AUSTRALIA’S major newspapers and broadcasters are reporting an increase in the number of fake news stories on their websites.
The latest issue of The Australian Financial Journal contains a list of stories which were “faked” on major Australian publications.
It is not clear how many stories have been fabricated but the list does include the likes of the ABC, The Age, The Courier-Mail, The Drum, The Australian, The Hill, The Sun, The World, and the Sydney Morning Herald.
In a statement, The ABC said the news was “fake news” and that it was “investigating and taking appropriate action” in relation to the stories.
But The Courier Mail said it had “zero tolerance for false stories” and is investigating the issue.
“We have zero tolerance for fake stories,” the paper said in a statement.
A spokesperson for The Daily Telegraph said it “rejected” the claims.
ABC News Australia also reported an increase.
An article about a recent investigation into a Queensland school board was also flagged.
However, the report was later taken down.
Another story about a former NSW state cabinet minister was also removed from the paper.
And a story about the Sydney Opera House was also taken down from the ABC.
Several stories were flagged up by news websites last week.
They included a story in the Australian about a planned “paedophile ring” in Melbourne.
Then there was a story published in the Sydney Bulletin about a local man being jailed for two years for allegedly sexually assaulting a 12-year-old girl.
News of the “fake” stories was not disclosed in the newspaper.
According to the ABC News website, “a number of the stories were based on unsubstantiated information from the media.”
The ABC also flagged up an article about the murder of a former Queensland government minister, Senator Ian Macdonald.
While the story was initially published on the ABC website, it was later removed.
Despite the recent rise in fake news, it is not the first time the ABC has reported on fake stories.
Earlier this month, The Daily Beast, a website that covers the US political and media landscape, ran a story headlined “Fake News: The ABC News Story” with the headline “ABC News has a problem with fake news.”
And in June, ABC News reported that the company that runs The Age was investigating “fake stories” on the site.

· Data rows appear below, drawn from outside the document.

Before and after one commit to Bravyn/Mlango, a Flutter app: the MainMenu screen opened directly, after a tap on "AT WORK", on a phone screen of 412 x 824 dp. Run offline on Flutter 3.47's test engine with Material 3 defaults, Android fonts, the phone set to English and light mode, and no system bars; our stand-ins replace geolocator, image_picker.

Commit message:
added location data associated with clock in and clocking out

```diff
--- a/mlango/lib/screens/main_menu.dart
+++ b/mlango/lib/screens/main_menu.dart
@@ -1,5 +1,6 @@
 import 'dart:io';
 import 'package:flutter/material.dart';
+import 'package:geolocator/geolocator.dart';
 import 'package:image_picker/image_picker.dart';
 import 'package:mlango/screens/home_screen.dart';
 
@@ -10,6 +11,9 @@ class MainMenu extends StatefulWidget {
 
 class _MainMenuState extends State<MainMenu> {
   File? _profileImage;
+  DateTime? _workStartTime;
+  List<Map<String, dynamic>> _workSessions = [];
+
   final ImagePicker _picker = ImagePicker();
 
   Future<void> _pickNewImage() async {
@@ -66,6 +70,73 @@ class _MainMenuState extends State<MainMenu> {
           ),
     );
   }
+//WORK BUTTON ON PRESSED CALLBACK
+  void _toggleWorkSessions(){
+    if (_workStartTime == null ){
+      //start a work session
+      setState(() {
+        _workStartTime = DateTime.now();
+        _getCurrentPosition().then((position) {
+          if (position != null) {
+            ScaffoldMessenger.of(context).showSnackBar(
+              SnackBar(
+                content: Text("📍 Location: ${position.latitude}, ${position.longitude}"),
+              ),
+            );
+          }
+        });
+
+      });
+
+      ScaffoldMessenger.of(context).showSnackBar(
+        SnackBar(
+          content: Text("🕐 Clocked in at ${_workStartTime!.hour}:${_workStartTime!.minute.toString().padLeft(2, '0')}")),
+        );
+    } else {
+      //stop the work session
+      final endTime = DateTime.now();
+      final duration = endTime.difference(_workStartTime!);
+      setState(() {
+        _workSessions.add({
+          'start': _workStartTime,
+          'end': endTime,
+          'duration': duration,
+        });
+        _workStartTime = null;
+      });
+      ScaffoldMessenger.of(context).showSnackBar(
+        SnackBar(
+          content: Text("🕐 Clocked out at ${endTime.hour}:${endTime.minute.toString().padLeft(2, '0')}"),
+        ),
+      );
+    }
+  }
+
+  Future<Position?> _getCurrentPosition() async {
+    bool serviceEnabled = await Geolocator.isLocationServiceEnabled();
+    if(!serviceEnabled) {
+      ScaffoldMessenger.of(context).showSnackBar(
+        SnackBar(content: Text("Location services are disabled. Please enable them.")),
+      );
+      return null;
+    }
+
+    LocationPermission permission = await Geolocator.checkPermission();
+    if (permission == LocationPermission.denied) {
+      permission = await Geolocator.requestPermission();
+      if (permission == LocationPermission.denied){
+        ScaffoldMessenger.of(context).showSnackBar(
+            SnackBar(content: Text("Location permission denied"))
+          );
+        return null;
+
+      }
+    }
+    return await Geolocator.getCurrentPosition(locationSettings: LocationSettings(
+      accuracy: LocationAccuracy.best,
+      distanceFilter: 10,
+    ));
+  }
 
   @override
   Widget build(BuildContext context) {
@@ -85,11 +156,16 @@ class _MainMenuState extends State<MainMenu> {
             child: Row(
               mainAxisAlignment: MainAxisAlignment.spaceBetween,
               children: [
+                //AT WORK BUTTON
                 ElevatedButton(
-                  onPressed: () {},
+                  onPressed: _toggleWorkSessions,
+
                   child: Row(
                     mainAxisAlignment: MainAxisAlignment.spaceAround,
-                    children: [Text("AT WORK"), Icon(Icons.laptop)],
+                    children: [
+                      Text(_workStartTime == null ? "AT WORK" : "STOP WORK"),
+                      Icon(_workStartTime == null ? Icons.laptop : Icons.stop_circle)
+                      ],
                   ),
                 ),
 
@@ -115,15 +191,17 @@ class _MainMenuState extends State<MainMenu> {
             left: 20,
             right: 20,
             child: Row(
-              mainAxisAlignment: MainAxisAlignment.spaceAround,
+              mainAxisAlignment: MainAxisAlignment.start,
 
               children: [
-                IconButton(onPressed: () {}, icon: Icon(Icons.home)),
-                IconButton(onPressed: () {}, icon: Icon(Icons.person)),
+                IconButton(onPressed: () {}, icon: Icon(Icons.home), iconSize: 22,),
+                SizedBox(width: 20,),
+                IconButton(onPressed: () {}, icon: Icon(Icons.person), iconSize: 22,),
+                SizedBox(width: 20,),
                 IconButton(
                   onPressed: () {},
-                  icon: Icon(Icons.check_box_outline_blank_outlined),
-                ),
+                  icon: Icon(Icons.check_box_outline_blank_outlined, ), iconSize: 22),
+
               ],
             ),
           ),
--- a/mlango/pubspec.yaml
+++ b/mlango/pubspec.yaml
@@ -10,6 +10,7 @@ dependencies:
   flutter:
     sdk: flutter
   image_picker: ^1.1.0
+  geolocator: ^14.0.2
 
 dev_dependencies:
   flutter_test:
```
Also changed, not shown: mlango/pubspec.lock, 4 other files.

Earlier this week, The Sunday Telegraph ran an article which said that a newspaper had reported “false allegations of sexual abuse” in Sydney’s inner-west.
On Wednesday, the ABC ran a front page story entitled “Fake news: The truth about fake news”.
The report said that “fake media” was the term used to describe websites that “frequently spread false or misleading stories.”